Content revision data
§
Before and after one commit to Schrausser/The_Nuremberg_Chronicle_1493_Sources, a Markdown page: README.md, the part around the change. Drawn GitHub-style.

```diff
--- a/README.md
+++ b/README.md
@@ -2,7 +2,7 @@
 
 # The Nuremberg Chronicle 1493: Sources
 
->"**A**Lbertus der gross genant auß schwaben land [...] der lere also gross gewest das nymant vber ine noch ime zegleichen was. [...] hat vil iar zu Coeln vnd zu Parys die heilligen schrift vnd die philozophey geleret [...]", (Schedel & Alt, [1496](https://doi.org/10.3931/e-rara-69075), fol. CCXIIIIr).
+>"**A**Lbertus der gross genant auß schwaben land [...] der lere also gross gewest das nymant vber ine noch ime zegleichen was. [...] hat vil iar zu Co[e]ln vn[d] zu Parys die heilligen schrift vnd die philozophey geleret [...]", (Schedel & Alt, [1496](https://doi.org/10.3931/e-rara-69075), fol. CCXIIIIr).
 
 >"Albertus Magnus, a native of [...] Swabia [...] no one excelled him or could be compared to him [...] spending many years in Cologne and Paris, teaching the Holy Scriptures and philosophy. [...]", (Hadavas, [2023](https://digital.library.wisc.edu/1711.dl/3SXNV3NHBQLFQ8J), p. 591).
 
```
§
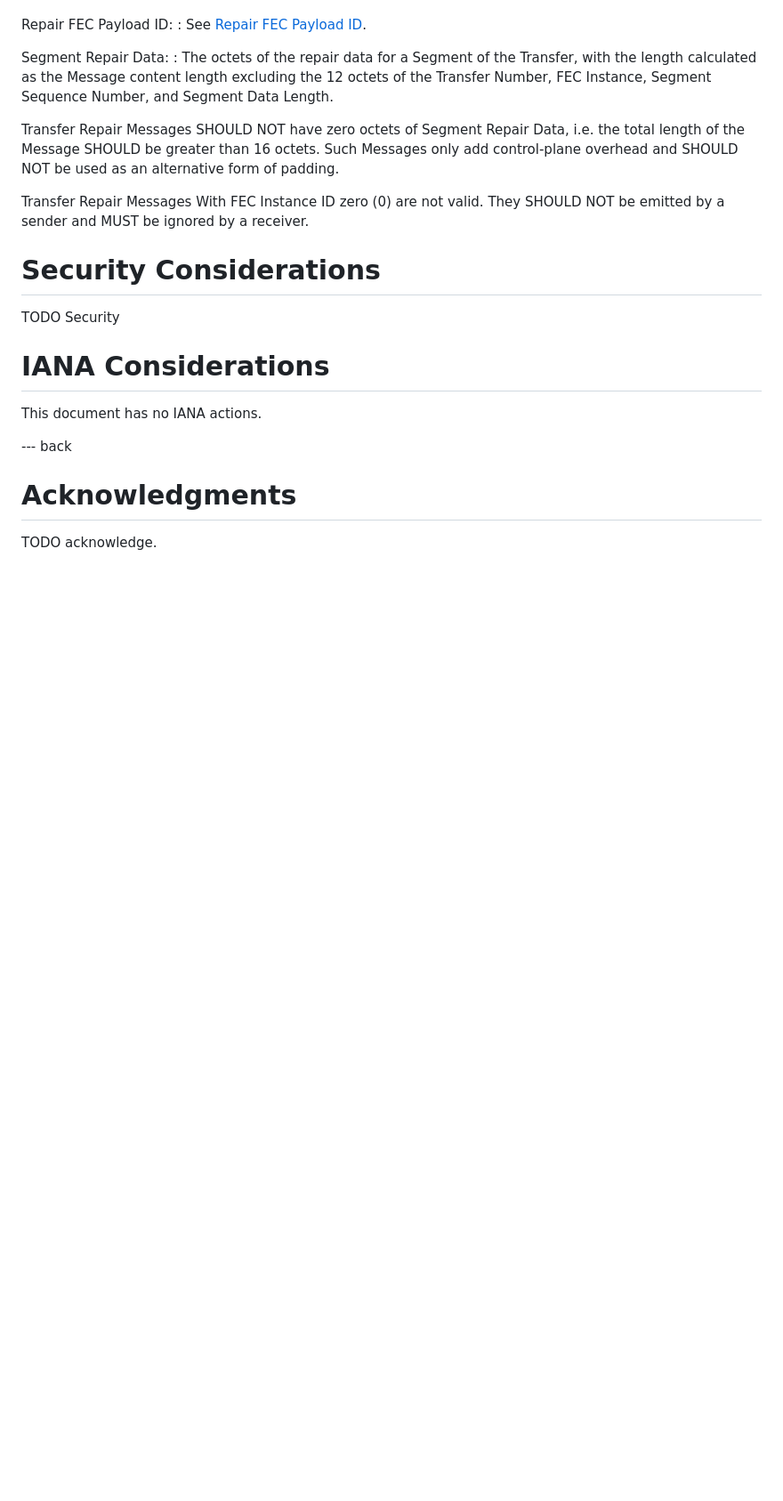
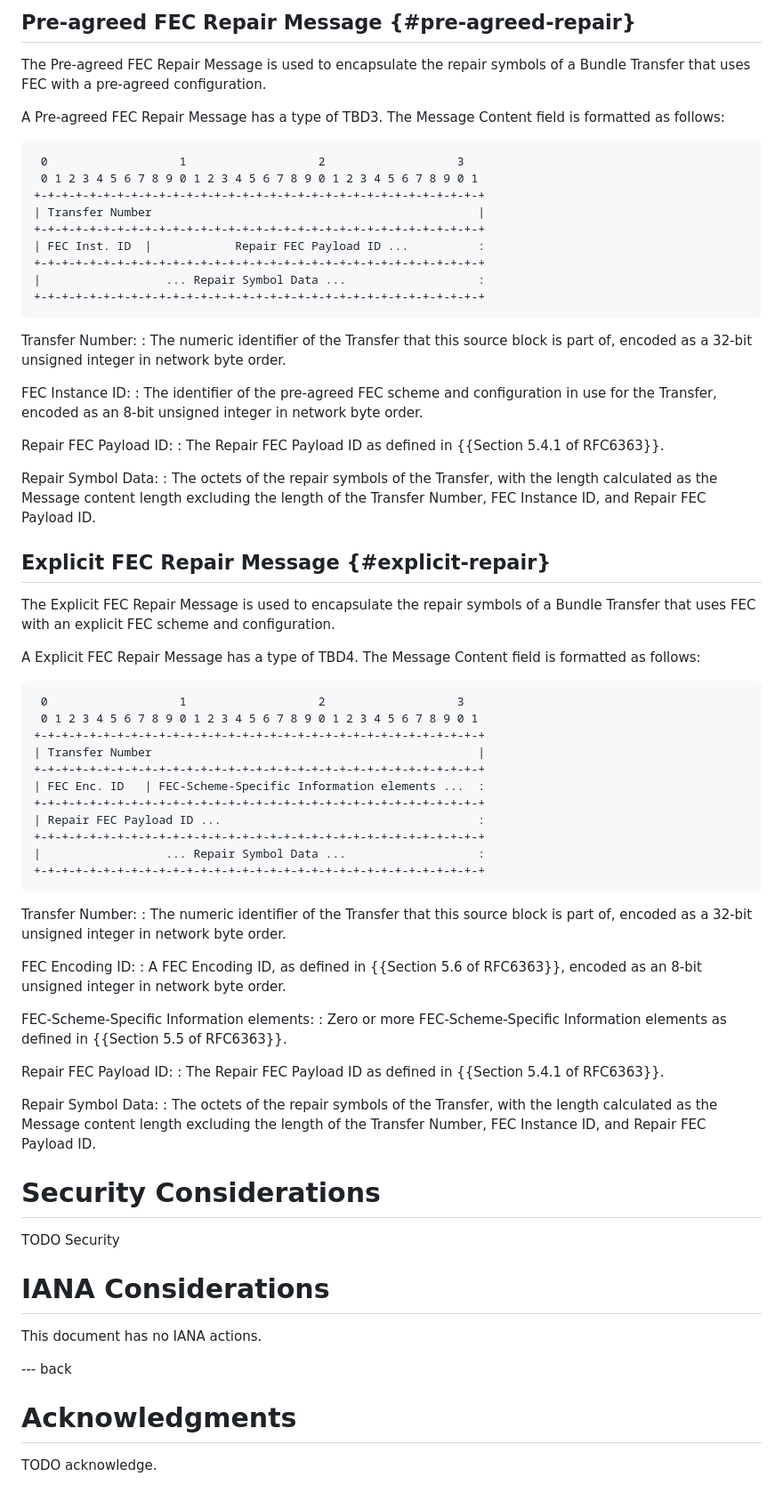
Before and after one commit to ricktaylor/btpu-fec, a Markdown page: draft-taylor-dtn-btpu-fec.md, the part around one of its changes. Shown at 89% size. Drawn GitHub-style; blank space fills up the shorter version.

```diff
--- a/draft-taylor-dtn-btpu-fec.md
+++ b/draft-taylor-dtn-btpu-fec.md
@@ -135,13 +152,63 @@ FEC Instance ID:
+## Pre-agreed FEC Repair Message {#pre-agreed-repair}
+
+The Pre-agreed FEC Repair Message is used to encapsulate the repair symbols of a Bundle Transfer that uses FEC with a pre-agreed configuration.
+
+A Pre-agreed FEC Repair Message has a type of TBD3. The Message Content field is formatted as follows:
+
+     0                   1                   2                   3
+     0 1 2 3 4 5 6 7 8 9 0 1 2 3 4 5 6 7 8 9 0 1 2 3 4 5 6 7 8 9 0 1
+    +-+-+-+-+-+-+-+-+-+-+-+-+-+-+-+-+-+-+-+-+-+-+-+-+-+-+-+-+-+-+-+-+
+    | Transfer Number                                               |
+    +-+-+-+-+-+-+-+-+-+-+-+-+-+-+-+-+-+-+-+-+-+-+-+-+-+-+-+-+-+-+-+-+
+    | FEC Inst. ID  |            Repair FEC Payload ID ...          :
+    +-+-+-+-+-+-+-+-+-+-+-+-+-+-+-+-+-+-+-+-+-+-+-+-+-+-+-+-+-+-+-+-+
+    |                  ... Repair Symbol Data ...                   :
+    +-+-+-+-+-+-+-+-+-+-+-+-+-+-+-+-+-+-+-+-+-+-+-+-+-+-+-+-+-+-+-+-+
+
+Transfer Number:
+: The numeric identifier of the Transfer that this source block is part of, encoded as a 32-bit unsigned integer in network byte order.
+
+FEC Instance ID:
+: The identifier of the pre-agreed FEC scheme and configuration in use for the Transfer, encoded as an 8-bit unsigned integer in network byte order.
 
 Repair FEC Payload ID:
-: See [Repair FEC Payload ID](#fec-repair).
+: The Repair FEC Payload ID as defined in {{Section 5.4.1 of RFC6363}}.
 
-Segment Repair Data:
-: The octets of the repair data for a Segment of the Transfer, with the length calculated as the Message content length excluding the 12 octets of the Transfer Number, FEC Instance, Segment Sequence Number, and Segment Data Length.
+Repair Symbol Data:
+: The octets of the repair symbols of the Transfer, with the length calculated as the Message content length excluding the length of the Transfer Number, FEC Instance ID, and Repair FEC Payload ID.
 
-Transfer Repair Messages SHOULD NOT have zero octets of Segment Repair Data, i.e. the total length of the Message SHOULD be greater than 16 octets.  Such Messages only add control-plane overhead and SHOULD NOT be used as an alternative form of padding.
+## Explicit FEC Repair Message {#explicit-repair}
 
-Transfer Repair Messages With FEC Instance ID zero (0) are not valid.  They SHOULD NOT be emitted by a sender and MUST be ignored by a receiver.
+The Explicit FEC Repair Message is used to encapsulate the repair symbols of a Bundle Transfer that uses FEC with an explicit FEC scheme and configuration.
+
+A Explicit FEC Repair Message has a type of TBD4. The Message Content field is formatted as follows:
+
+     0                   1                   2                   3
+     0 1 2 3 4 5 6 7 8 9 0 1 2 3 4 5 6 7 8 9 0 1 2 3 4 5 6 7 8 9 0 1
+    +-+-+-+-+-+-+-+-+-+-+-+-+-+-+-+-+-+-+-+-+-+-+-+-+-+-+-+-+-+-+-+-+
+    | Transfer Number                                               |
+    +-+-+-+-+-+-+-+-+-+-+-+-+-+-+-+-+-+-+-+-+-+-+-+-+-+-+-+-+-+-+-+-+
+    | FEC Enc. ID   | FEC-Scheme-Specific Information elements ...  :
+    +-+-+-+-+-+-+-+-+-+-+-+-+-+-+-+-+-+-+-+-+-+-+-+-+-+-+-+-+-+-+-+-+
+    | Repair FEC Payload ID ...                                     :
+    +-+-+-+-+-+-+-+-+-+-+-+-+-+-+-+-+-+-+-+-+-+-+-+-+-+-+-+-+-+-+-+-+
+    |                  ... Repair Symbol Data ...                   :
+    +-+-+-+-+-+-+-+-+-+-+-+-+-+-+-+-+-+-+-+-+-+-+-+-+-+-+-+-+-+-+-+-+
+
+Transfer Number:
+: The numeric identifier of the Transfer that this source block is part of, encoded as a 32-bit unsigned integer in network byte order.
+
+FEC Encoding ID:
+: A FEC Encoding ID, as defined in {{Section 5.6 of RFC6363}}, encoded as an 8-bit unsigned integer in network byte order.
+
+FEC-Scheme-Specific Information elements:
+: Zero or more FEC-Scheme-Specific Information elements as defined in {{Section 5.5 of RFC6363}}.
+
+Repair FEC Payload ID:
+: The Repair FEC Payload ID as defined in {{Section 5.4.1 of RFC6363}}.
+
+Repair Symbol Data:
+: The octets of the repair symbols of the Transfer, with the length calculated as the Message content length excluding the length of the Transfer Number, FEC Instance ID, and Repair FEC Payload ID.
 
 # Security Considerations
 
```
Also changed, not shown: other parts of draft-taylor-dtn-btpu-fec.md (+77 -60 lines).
§
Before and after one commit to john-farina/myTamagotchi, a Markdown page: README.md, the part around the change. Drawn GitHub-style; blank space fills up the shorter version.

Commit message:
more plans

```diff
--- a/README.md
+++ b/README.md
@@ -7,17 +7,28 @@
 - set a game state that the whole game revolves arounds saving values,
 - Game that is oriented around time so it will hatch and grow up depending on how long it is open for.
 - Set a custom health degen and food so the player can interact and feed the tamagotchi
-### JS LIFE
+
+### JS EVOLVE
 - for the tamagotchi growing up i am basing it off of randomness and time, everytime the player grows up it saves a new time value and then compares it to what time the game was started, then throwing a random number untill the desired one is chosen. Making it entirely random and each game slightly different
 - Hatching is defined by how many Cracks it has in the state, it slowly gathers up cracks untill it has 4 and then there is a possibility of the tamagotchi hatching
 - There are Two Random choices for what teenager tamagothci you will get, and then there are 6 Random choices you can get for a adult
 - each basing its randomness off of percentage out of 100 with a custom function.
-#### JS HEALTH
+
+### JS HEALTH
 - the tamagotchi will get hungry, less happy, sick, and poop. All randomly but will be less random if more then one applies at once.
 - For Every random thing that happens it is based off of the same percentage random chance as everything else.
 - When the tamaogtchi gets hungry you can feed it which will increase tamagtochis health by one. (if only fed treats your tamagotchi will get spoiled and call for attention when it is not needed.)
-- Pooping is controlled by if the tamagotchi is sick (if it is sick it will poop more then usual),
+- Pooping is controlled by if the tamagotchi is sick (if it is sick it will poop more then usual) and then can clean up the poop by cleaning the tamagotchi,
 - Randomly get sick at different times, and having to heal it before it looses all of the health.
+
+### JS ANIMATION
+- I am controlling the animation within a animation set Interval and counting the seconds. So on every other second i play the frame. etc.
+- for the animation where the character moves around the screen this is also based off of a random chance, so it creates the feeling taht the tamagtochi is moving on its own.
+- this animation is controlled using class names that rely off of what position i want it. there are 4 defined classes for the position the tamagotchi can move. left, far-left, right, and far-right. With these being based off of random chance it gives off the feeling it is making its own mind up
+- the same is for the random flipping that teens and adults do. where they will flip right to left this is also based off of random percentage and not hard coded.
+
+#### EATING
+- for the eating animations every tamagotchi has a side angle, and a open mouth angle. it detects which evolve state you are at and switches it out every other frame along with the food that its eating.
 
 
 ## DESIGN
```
§
Instructions for the task:
If a line in the entries includes the word "space", copy that line out.

Task output:
Before and after one commit to ricktaylor/btpu-fec, a Markdown page: draft-taylor-dtn-btpu-fec.md, the part around one of its changes. Shown at 89% size. Drawn GitHub-style; blank space fills up the shorter version.
Before and after one commit to john-farina/myTamagotchi, a Markdown page: README.md, the part around the change. Drawn GitHub-style; blank space fills up the shorter version.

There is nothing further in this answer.